“The state immediately dismissed its appeal and ended up paying $1.7 million to the ACLU and Planned Parenthood for having passed that unconstitutional law.”

Additional abortion restrictions the state already passed will likely hurt as well.

“No matter what happens with the case that’s already at the U.S. Supreme Court, we’re already entitled to attorney’s fees for the 2,000 foot ban, and we expect that to be several hundred thousand dollars. If the Supreme Court denies review on the methods ban, we expect the fees to exceed what we got on the hospital admitting privileges, and is likely to exceed $2 million.”

But it’s not just legal fees Alabama needs to worry about when it comes to the abortion ban.

“We’re going to examine where in the state’s $52 billion pension fund there are investments that benefit Alabama connections, either through companies that are located down there, or have branch offices down there. And I’m going to make suggestions that we disinvest the state of Maryland – particularly taxpayer dollars – from the state of Alabama until they repeal.”

That’s Peter Franchot, the comptroller for the state of Maryland.

He says he was convinced to act by his daughter.

“She called me and said, ‘Dad, I am sick to my stomach with what Alabama just did with that legislation. Do something!’”

Franchot also plans to let his peers in other states know what he’s doing with Maryland’s retirement and pension fund.

“I will send them an explanation of what we’re doing and what we find down the road. It’ll take a couple of weeks before we can do the analyses. But I assume there will be more states jumping in, and I hope there are a lot of private companies and sports associations – NCAA and others – that all get involved in this.”

He says action like this is key for change.

“You know, the only thing that Alabama senators will listen to – they’re not going to listen to me, but they will listen to the sound of money.”

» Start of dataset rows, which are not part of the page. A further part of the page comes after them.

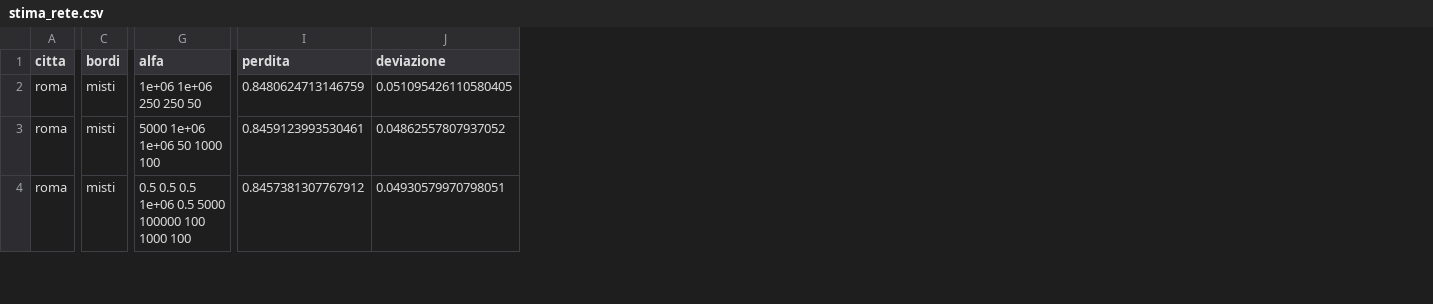
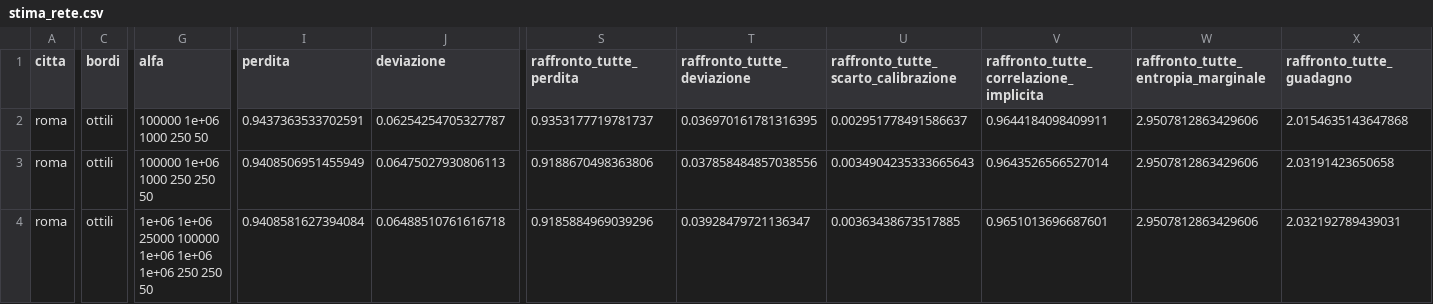
Before and after one commit to DarkSoulOfAlex/ICON, a CSV file: results/stima_rete.csv, drawn as a sheet; only a part is shown, gaps mark what is left out; the diff covers the shown part only; the diff names each change by its address in the sheet, - before the commit and + after, or states it on an @@ line.

```diff
--- a/results/stima_rete.csv
+++ b/results/stima_rete.csv
+column S (raffronto_tutte_perdita), rows 2-4: 0.9353177719781737 | 0.9188670498363806 | 0.9185884969039296
+column T (raffronto_tutte_deviazione), rows 2-4: 0.036970161781316395 | 0.037858484857038556 | 0.03928479721136347
+column U, rows 1-4: raffronto_tutte_scarto_calibrazione | 0.002951778491586637 | 0.0034904235333665643 | 0.00363438673517885
+column V, rows 1-4: raffronto_tutte_correlazione_implicita | 0.9644184098409911 | 0.9643526566527014 | 0.9651013696687601
+column W, rows 1-4: raffronto_tutte_entropia_marginale | 2.9507812863429606 | 2.9507812863429606 | 2.9507812863429606
+column X (raffronto_tutte_guadagno), rows 2-4: 2.0154635143647868 | 2.03191423650658 | 2.032192789439031
-C2:C4 (bordi): misti
+C2:C4 (bordi): ottili
-G2 (alfa): 1e+06 1e+06 250 250 50
+G2 (alfa): 100000 1e+06 1000 250 50
-I2 (perdita): 0.8480624713146759
+I2 (perdita): 0.9437363533702591
-J2 (deviazione): 0.051095426110580405
+J2 (deviazione): 0.06254254705327787
-G3 (alfa): 5000 1e+06 1e+06 50 1000 100
+G3 (alfa): 100000 1e+06 1000 250 250 50
-I3 (perdita): 0.8459123993530461
+I3 (perdita): 0.9408506951455949
-J3 (deviazione): 0.04862557807937052
+J3 (deviazione): 0.06475027930806113
-G4 (alfa): 0.5 0.5 0.5 1e+06 0.5 5000 100000 100 1000 100
+G4 (alfa): 1e+06 1e+06 25000 100000 1e+06 1e+06 1e+06 250 250 50
-I4 (perdita): 0.8457381307767912
+I4 (perdita): 0.9408581627394084
-J4 (deviazione): 0.04930579970798051
+J4 (deviazione): 0.06488510761616718
```
Also changed, not shown: 83 edited cells elsewhere in this file, results/calibrazione_rete_roma.csv, results/calibrazione_rete_torino.csv, 3 other files.
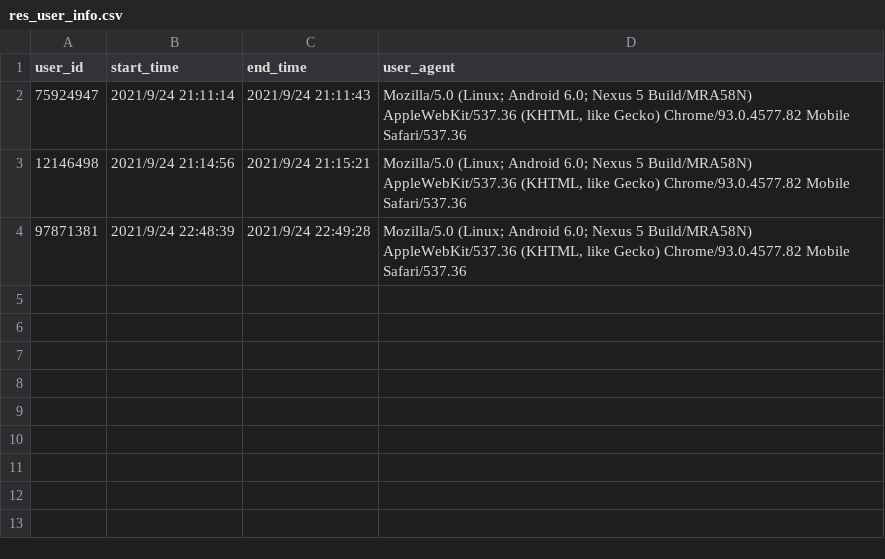
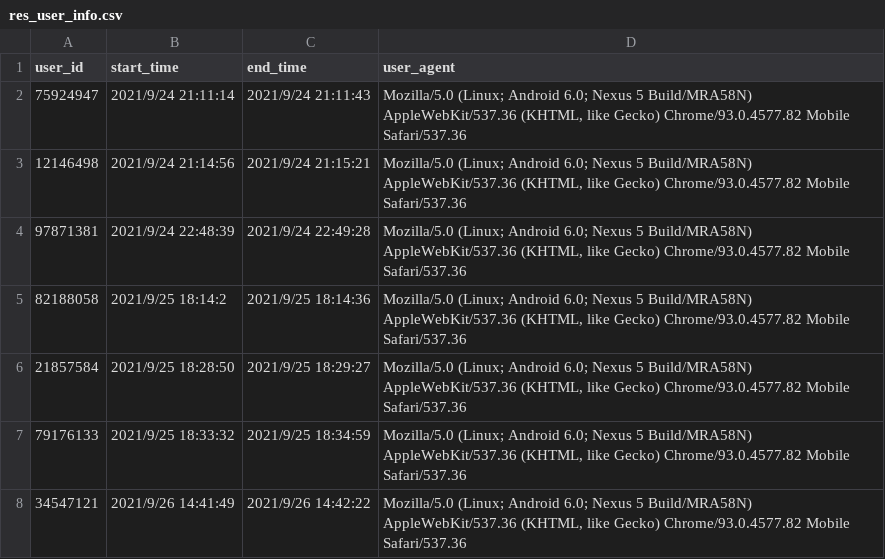
Before and after one commit to MKryo/LS00, a CSV file: res_user_info.csv, drawn as a sheet; the diff names each change by its address in the sheet, - before the commit and + after, or states it on an @@ line.

```diff
--- a/res_user_info.csv
+++ b/res_user_info.csv
+row 5: 82188058 | 2021/9/25 18:14:2 | 2021/9/25 18:14:36 | Mozilla/5.0 (Linux; Android 6.0; Nexus 5 Build/MRA58N) AppleWebKit/537.36 (KHTML, like Gecko) Chrome/93.0.4577.82 Mobile Safari/537.36
+row 6: 21857584 | 2021/9/25 18:28:50 | 2021/9/25 18:29:27 | Mozilla/5.0 (Linux; Android 6.0; Nexus 5 Build/MRA58N) AppleWebKit/537.36 (KHTML, like Gecko) Chrome/93.0.4577.82 Mobile Safari/537.36
+row 7: 79176133 | 2021/9/25 18:33:32 | 2021/9/25 18:34:59 | Mozilla/5.0 (Linux; Android 6.0; Nexus 5 Build/MRA58N) AppleWebKit/537.36 (KHTML, like Gecko) Chrome/93.0.4577.82 Mobile Safari/537.36
+row 8: 34547121 | 2021/9/26 14:41:49 | 2021/9/26 14:42:22 | Mozilla/5.0 (Linux; Android 6.0; Nexus 5 Build/MRA58N) AppleWebKit/537.36 (KHTML, like Gecko) Chrome/93.0.4577.82 Mobile Safari/537.36
```
Also changed, not shown: res_estimations.csv, res_predictions.csv, 10 other files.
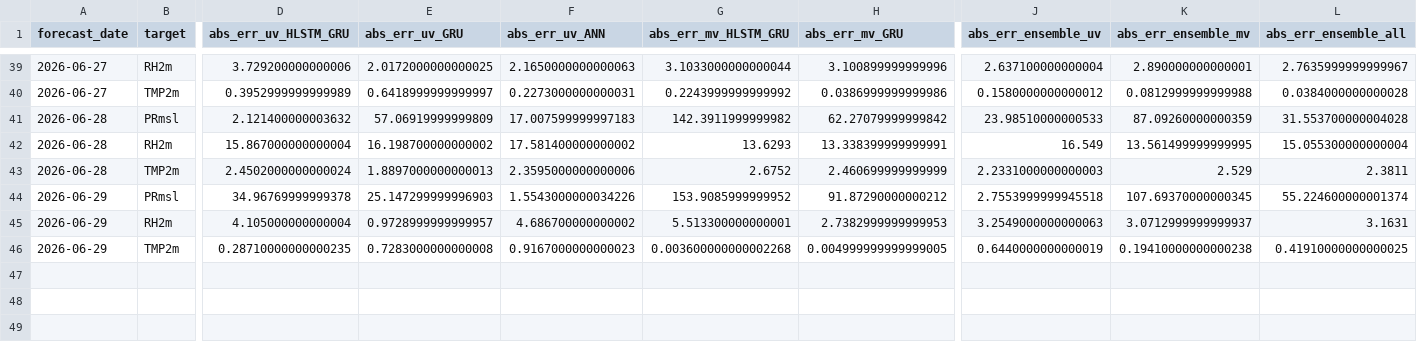
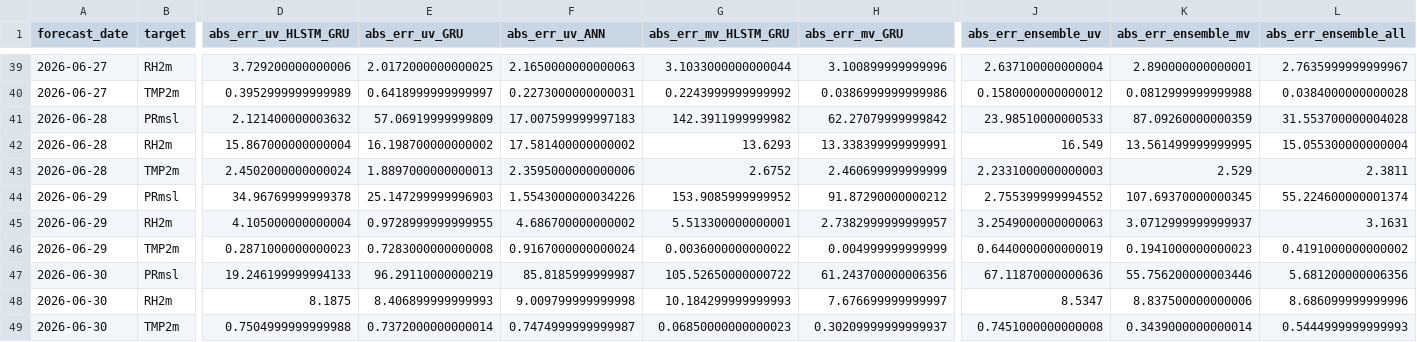
Before and after one commit to cdacaviral-source/cdacaviral-source-multicity-forecast-data-classical-om, a CSV file: data/om/Chennai/logs/accuracy_log.csv, drawn as a sheet; only a part is shown, gaps mark what is left out; rows hold the shown columns only; the diff names each change by its address in the sheet, - before the commit and + after, or states it on an @@ line.

Commit message:
[Chennai] accuracy_log.csv 2026-07-01

```diff
--- a/data/om/Chennai/logs/accuracy_log.csv
+++ b/data/om/Chennai/logs/accuracy_log.csv
-J44 (abs_err_ensemble_uv): 2.7553999999945518
+J44 (abs_err_ensemble_uv): 2.755399999994552
-E45 (abs_err_uv_GRU): 0.9728999999999957
+E45 (abs_err_uv_GRU): 0.9728999999999955
-H45 (abs_err_mv_GRU): 2.7382999999999953
+H45 (abs_err_mv_GRU): 2.7382999999999957
-D46 (abs_err_uv_HLSTM_GRU): 0.28710000000000235
+D46 (abs_err_uv_HLSTM_GRU): 0.2871000000000023
-F46 (abs_err_uv_ANN): 0.9167000000000023
+F46 (abs_err_uv_ANN): 0.9167000000000024
-G46 (abs_err_mv_HLSTM_GRU): 0.003600000000002268
+G46 (abs_err_mv_HLSTM_GRU): 0.0036000000000022
-H46 (abs_err_mv_GRU): 0.004999999999999005
+H46 (abs_err_mv_GRU): 0.004999999999999
-K46 (abs_err_ensemble_mv): 0.19410000000000238
+K46 (abs_err_ensemble_mv): 0.1941000000000023
-L46 (abs_err_ensemble_all): 0.41910000000000025
+L46 (abs_err_ensemble_all): 0.4191000000000002
+row 47: 2026-06-30 | PRmsl | 19.246199999994133 | 96.29110000000219 | 85.8185999999987 | 105.52650000000722 | 61.243700000006356 | 67.11870000000636 | 55.756200000003446 | 5.681200000006356
+row 48: 2026-06-30 | RH2m | 8.1875 | 8.406899999999993 | 9.009799999999998 | 10.184299999999993 | 7.676699999999997 | 8.5347 | 8.837500000000006 | 8.686099999999996
+row 49: 2026-06-30 | TMP2m | 0.7504999999999988 | 0.7372000000000014 | 0.7474999999999987 | 0.06850000000000023 | 0.30209999999999937 | 0.7451000000000008 | 0.3439000000000014 | 0.5444999999999993
```
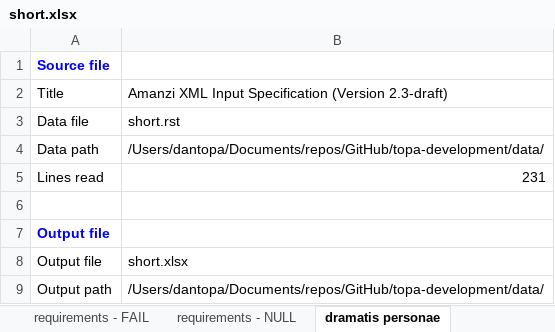
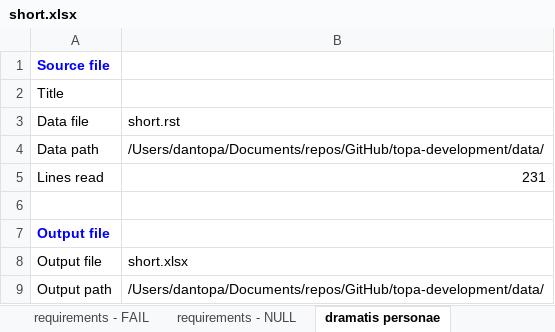
Before and after one commit to floquet/topa-development, an Excel workbook: data/short.xlsx, sheet dramatis personae, drawn as a sheet; values as stored, in another font and other column widths than the file's, no borders; the diff names each change by its address in the sheet, - before the commit and + after, or states it on an @@ line.

```diff
--- a/data/short.xlsx (sheet dramatis personae)
+++ b/data/short.xlsx (sheet dramatis personae)
-B2: Amanzi XML Input Specification (Version 2.3-draft)
+B2: (empty)
```
Also changed, not shown: sheet provenance, 1 other file.
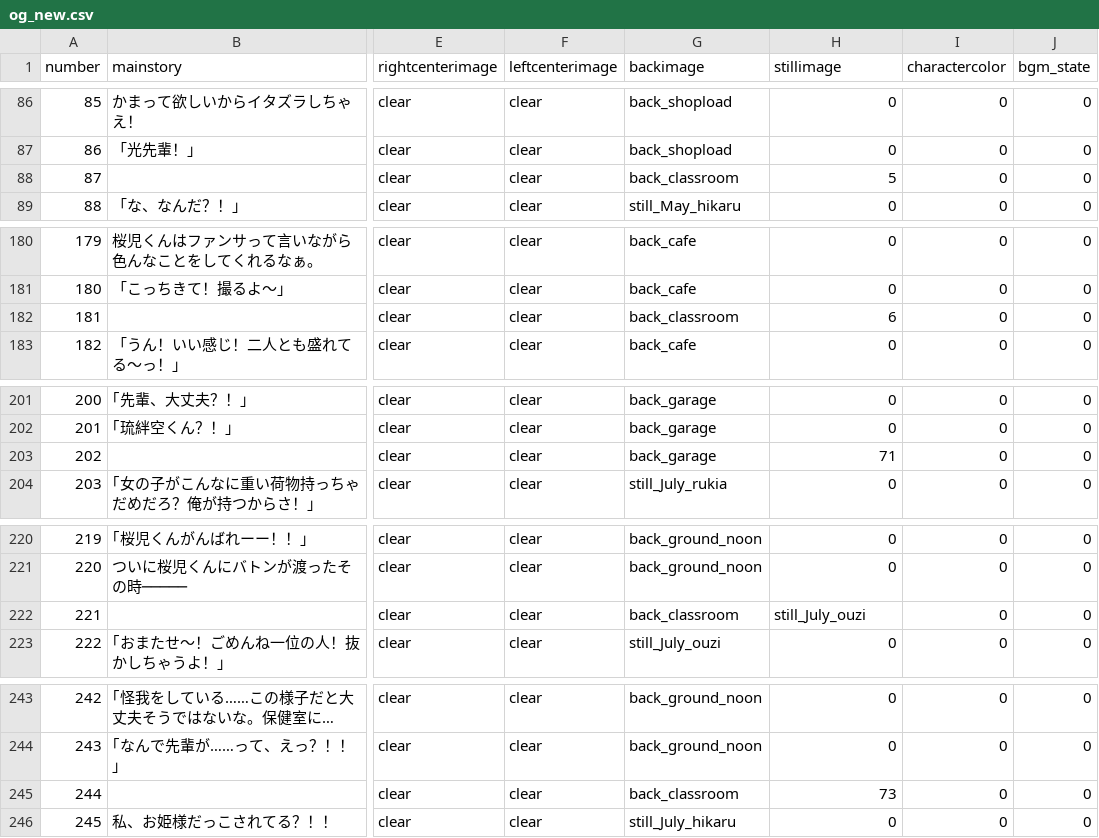
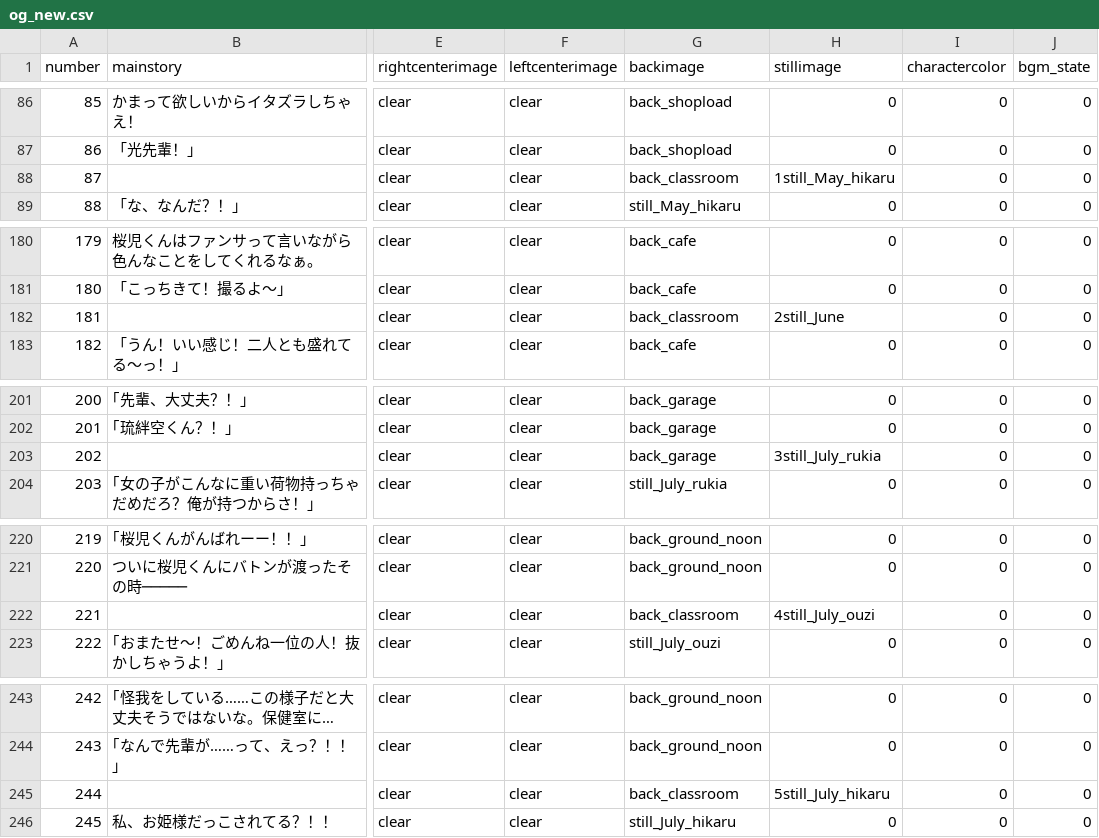
Before and after one commit to medai147/OG-3, a CSV file: OG3/Assets/Scripts/og3/og_new.csv, drawn as a sheet; only a part is shown, gaps mark what is left out; long unchanged cells end in …; the diff covers the shown part only; the diff names each change by its address in the sheet, - before the commit and + after, or states it on an @@ line.

```diff
--- a/OG3/Assets/Scripts/og3/og_new.csv
+++ b/OG3/Assets/Scripts/og3/og_new.csv
-H88 (stillimage): 5
+H88 (stillimage): 1still_May_hikaru
-H182 (stillimage): 6
+H182 (stillimage): 2still_June
-H203 (stillimage): 71
+H203 (stillimage): 3still_July_rukia
-H222 (stillimage): still_July_ouzi
+H222 (stillimage): 4still_July_ouzi
-H245 (stillimage): 73
+H245 (stillimage): 5still_July_hikaru
```
Also changed, not shown: 13 edited cells elsewhere in this file, 3 other files.
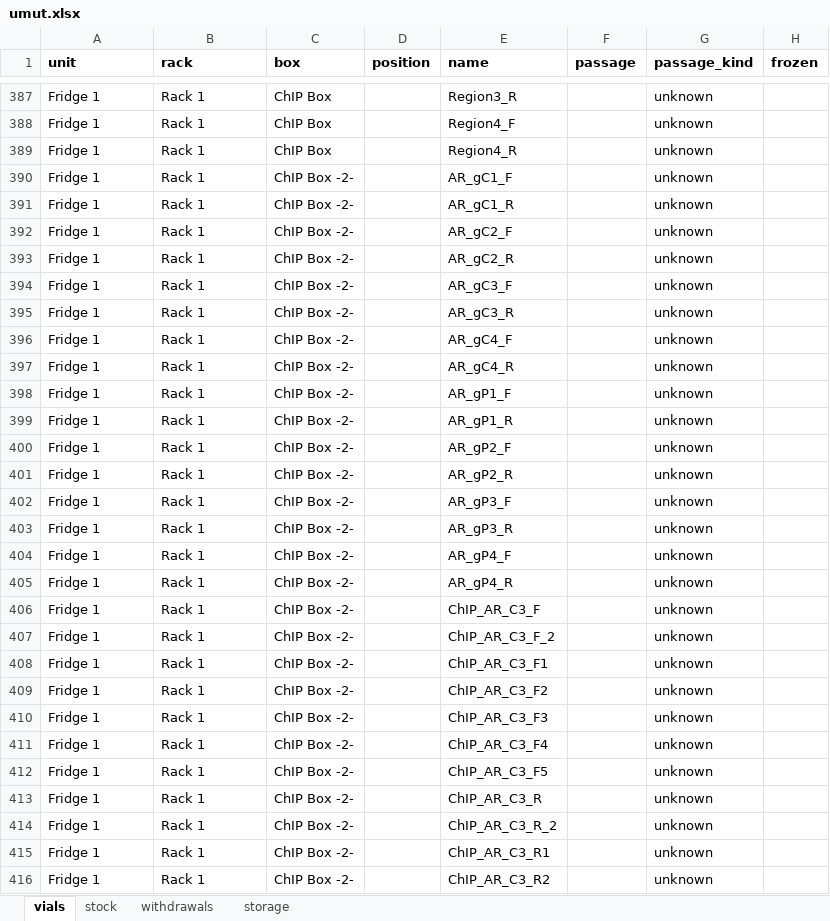
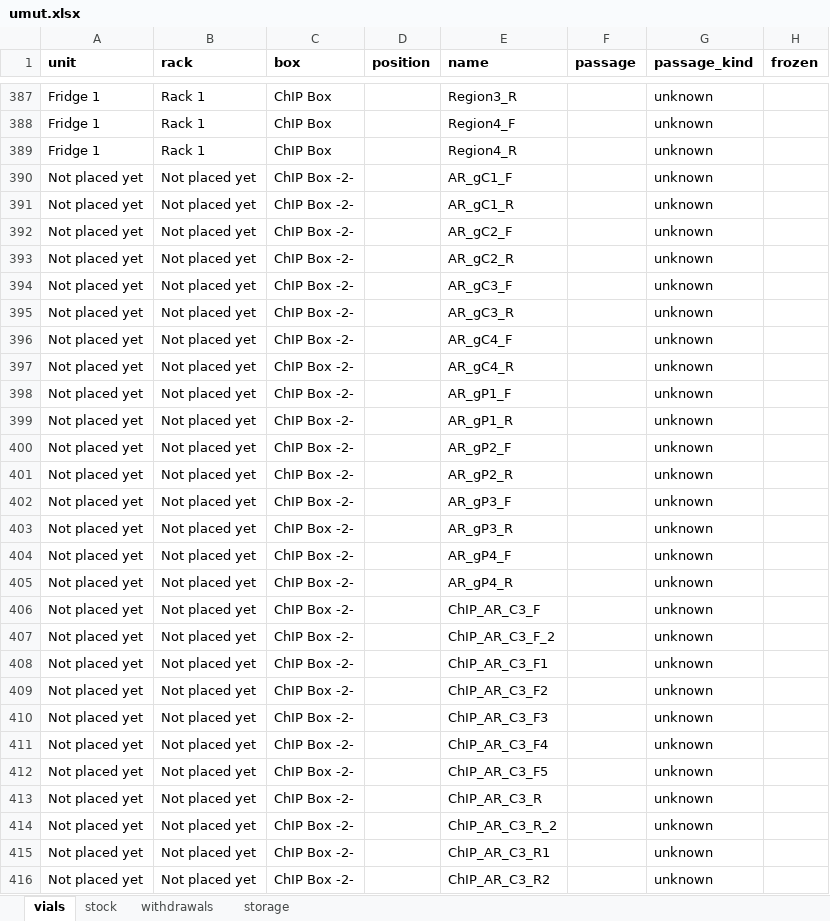
Before and after one commit to ucagiral/cagiral-schedule, an Excel workbook: cellstocks/data/umut.xlsx, sheet vials, drawn as a sheet; only a part is shown, gaps mark what is left out; values as stored, in another font and other column widths than the file's, no borders; the diff covers the shown part only; the diff names each change by its address in the sheet, - before the commit and + after, or states it on an @@ line.

```diff
--- a/cellstocks/data/umut.xlsx (sheet vials)
+++ b/cellstocks/data/umut.xlsx (sheet vials)
-A390:A416 (unit): Fridge 1
+A390:A416 (unit): Not placed yet
-B390:B416 (rack): Rack 1
+B390:B416 (rack): Not placed yet
```
Also changed, not shown: 68 added rows, 68 removed rows and 22 edited cells elsewhere in this sheet, sheet storage, cellstocks/data/admin.xlsx, cellstocks/data/baris.xlsx, 3 other files.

Franchot isn’t alone. Colorado’s Secretary of State and Los Angeles County have banned official travel to Alabama. The hashtag Boycott Alabama has trended on Twitter. And recently, major University of Alabama donor Hugh Culverhouse, Jr. has encouraged students to boycott the school and for people and businesses to boycott the state over the law.

University trustees are considering returning Culverhouse's $21.5 million donation to the University of Alabama School of Law and renaming the school, which had been named after Culverhouse. A statement from the University of Alabama system says this had to do with ongoing demands Culverhouse made about the school's operation. The statement reads "none of the issues... had anything to do with the passage of legislation in which the University had no role."

As the abortion ban makes its way through the courts, Mat Staver says he’s ready to jump in.

“Liberty Counsel is ready, willing, and able to defend the case directly or to file amicus briefs in court. We support the Alabama legislation and we will do everything possible in our power to defend this law.”

But in the meantime, Randall Marshall wants to make clear that as of now, nothing has changed.

“Abortion is legal, abortion is safe, and it will continue to be so.”

At least, as long as the U.S. Supreme Court doesn’t rule otherwise.

Disclosure: Alabama Public Radio is a service of The University of Alabama